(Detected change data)
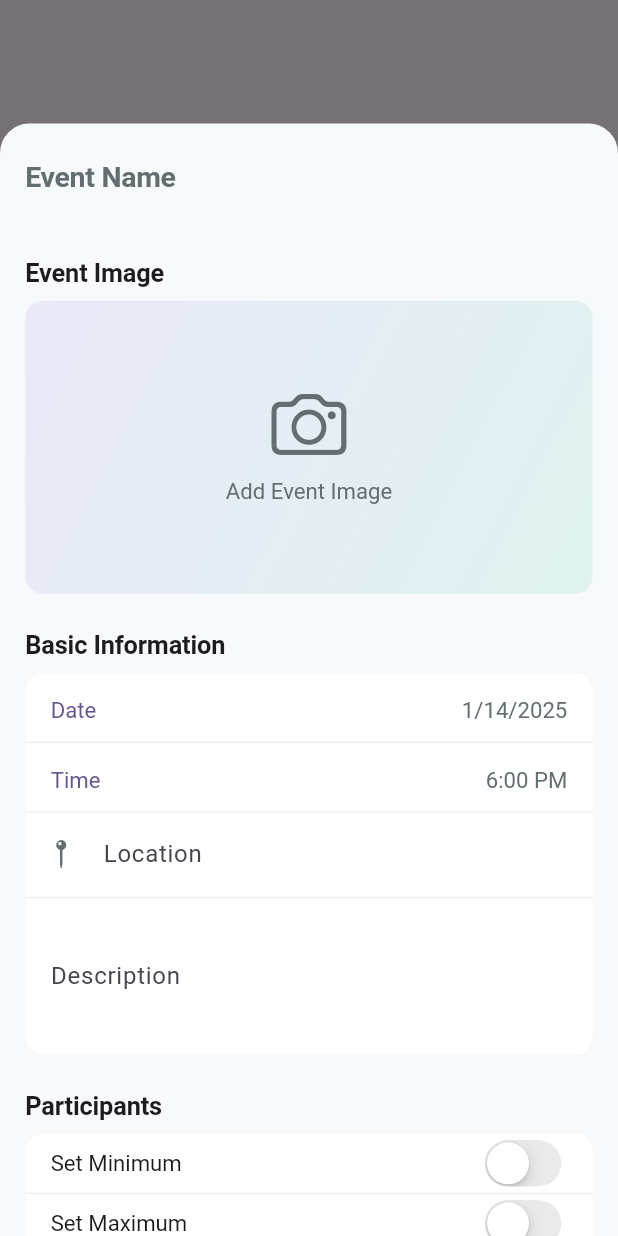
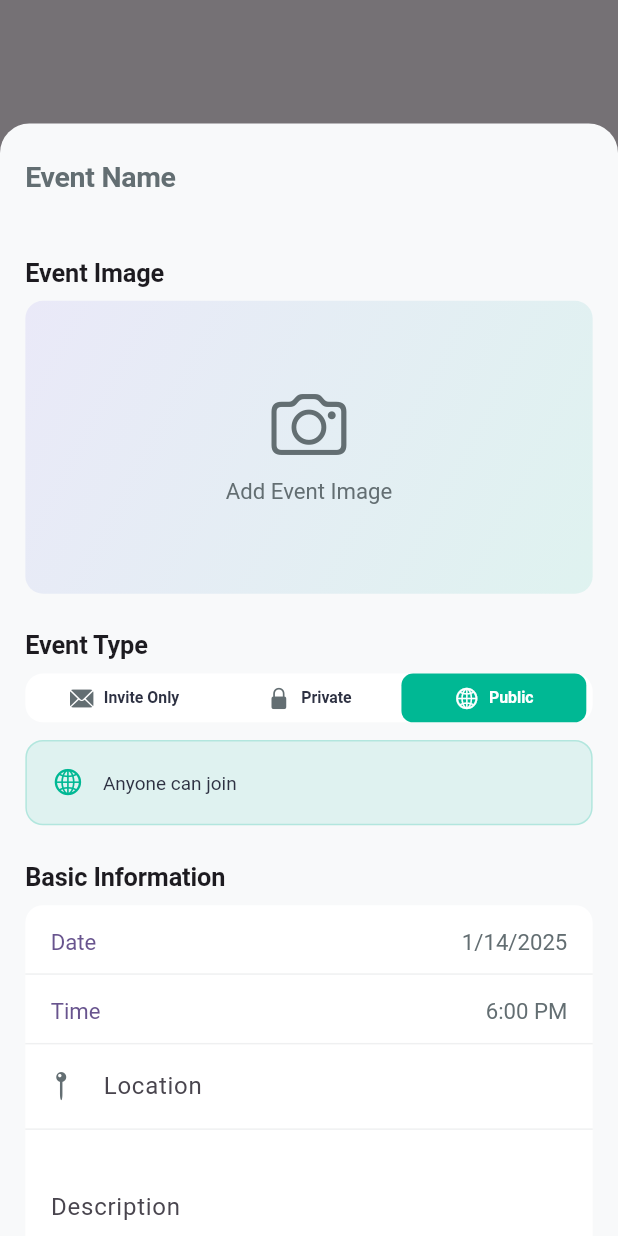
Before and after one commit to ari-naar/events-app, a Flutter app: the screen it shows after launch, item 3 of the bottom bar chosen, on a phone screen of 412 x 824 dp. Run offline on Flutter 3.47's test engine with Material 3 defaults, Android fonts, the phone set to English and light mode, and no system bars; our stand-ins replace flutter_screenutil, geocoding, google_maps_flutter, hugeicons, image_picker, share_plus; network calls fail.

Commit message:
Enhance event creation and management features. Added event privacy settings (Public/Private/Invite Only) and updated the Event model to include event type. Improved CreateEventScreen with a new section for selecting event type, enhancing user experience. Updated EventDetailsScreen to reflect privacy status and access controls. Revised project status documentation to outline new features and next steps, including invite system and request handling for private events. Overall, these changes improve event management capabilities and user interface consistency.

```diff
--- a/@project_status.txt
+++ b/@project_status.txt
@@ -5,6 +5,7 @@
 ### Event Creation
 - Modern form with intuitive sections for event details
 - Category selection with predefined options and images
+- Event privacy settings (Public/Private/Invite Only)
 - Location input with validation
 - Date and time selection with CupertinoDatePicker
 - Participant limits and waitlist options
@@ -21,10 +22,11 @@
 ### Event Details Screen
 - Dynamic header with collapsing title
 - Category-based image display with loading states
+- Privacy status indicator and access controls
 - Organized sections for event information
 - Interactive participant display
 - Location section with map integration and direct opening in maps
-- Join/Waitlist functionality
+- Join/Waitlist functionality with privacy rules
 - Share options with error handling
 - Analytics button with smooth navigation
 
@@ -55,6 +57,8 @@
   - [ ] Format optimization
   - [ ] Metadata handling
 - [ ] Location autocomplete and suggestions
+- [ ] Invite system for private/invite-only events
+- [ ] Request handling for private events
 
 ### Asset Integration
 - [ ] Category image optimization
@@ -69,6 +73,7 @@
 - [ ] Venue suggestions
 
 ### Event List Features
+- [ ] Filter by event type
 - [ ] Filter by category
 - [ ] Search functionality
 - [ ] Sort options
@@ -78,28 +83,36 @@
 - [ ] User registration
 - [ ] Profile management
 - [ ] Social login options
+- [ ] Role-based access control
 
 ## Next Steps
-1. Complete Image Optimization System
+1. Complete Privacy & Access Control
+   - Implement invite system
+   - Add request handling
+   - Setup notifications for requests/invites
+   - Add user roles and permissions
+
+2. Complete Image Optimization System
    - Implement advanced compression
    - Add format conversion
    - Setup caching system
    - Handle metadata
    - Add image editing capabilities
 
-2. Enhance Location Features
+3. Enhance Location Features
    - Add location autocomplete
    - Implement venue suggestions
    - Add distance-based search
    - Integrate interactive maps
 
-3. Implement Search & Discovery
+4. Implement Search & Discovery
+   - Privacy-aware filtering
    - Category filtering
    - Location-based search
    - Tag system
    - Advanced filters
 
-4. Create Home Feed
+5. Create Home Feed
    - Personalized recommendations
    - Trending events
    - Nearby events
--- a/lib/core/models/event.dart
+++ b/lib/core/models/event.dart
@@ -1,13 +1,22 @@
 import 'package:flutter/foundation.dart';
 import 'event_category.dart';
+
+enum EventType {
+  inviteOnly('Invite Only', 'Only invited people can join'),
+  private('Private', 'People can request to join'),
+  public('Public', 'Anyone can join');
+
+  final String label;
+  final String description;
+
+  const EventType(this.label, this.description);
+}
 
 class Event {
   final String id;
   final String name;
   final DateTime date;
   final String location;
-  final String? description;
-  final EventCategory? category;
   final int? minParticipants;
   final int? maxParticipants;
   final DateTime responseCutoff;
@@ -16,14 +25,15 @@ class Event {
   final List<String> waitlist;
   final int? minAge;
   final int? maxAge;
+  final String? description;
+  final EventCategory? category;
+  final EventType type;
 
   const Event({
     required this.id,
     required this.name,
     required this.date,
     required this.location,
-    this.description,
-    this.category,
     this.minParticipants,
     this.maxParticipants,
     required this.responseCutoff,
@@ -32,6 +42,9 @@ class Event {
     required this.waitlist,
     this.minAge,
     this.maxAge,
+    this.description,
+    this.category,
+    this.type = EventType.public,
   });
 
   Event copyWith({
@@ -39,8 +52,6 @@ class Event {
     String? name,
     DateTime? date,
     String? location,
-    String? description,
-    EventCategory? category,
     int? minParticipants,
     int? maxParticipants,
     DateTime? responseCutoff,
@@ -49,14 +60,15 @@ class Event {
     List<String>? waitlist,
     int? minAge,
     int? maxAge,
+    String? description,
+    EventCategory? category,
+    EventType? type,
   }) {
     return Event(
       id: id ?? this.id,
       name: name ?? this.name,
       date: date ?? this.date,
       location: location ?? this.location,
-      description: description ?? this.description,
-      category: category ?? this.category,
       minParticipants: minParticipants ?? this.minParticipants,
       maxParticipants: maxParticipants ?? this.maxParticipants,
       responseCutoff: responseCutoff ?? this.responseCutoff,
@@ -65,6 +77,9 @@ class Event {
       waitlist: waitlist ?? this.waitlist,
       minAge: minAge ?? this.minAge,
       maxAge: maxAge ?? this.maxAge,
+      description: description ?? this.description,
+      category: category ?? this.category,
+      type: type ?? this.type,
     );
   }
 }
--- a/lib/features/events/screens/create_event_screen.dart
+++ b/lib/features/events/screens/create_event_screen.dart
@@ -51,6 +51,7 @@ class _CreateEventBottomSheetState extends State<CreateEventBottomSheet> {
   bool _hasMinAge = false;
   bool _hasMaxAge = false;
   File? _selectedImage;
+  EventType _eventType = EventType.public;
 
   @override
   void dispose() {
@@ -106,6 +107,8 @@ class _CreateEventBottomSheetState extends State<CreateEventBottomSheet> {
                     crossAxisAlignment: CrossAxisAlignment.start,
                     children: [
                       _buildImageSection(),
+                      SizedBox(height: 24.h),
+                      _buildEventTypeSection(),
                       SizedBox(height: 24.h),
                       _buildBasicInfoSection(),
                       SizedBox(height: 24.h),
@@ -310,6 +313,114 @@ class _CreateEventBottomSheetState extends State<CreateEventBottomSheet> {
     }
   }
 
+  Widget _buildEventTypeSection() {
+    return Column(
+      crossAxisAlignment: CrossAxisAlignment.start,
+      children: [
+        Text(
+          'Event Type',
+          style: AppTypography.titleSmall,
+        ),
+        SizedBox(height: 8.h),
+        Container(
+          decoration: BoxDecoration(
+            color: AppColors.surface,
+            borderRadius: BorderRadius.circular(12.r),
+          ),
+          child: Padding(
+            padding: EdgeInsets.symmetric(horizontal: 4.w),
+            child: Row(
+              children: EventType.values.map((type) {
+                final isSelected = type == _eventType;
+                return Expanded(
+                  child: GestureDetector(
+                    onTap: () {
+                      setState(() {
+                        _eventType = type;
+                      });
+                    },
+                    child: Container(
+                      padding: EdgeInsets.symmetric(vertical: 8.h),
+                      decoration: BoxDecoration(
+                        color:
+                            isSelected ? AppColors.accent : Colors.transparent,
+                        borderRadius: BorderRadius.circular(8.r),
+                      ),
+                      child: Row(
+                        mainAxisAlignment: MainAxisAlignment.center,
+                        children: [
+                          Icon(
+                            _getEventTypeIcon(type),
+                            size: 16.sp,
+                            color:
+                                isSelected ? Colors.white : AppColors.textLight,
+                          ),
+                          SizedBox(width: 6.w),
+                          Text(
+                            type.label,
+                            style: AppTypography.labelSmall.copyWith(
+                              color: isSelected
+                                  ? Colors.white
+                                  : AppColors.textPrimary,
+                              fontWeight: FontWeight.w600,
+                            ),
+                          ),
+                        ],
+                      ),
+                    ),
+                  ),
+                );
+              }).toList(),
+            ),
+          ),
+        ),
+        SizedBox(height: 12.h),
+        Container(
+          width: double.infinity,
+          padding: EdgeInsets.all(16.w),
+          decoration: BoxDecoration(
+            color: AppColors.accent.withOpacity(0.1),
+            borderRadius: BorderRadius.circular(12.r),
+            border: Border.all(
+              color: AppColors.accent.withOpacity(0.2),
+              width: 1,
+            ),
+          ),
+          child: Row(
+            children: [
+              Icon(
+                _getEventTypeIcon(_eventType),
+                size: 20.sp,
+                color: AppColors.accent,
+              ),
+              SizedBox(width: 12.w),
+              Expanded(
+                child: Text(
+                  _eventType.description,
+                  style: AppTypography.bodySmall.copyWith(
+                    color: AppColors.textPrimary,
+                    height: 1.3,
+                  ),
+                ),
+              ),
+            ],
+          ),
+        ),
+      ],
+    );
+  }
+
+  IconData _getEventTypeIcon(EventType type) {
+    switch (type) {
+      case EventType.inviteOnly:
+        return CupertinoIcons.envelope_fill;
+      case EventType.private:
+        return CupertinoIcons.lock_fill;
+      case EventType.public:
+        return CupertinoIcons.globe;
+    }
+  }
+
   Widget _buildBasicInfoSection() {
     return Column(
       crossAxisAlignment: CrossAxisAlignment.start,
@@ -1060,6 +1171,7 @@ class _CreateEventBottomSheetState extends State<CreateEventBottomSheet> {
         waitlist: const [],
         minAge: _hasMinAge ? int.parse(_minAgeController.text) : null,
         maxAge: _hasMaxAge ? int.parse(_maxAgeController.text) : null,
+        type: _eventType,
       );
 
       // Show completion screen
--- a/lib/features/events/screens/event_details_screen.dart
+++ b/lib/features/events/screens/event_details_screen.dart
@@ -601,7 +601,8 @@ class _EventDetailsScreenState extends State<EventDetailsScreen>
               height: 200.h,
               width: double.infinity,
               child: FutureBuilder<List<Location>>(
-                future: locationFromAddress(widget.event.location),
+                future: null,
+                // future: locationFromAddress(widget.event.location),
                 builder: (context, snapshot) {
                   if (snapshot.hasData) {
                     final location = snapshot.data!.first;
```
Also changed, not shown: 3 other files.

THE TASK: Report, for the data above, every line in which the string "withOpacity" appears.

ANSWER SPACE:
+            color: AppColors.accent.withOpacity(0.1),
+              color: AppColors.accent.withOpacity(0.2),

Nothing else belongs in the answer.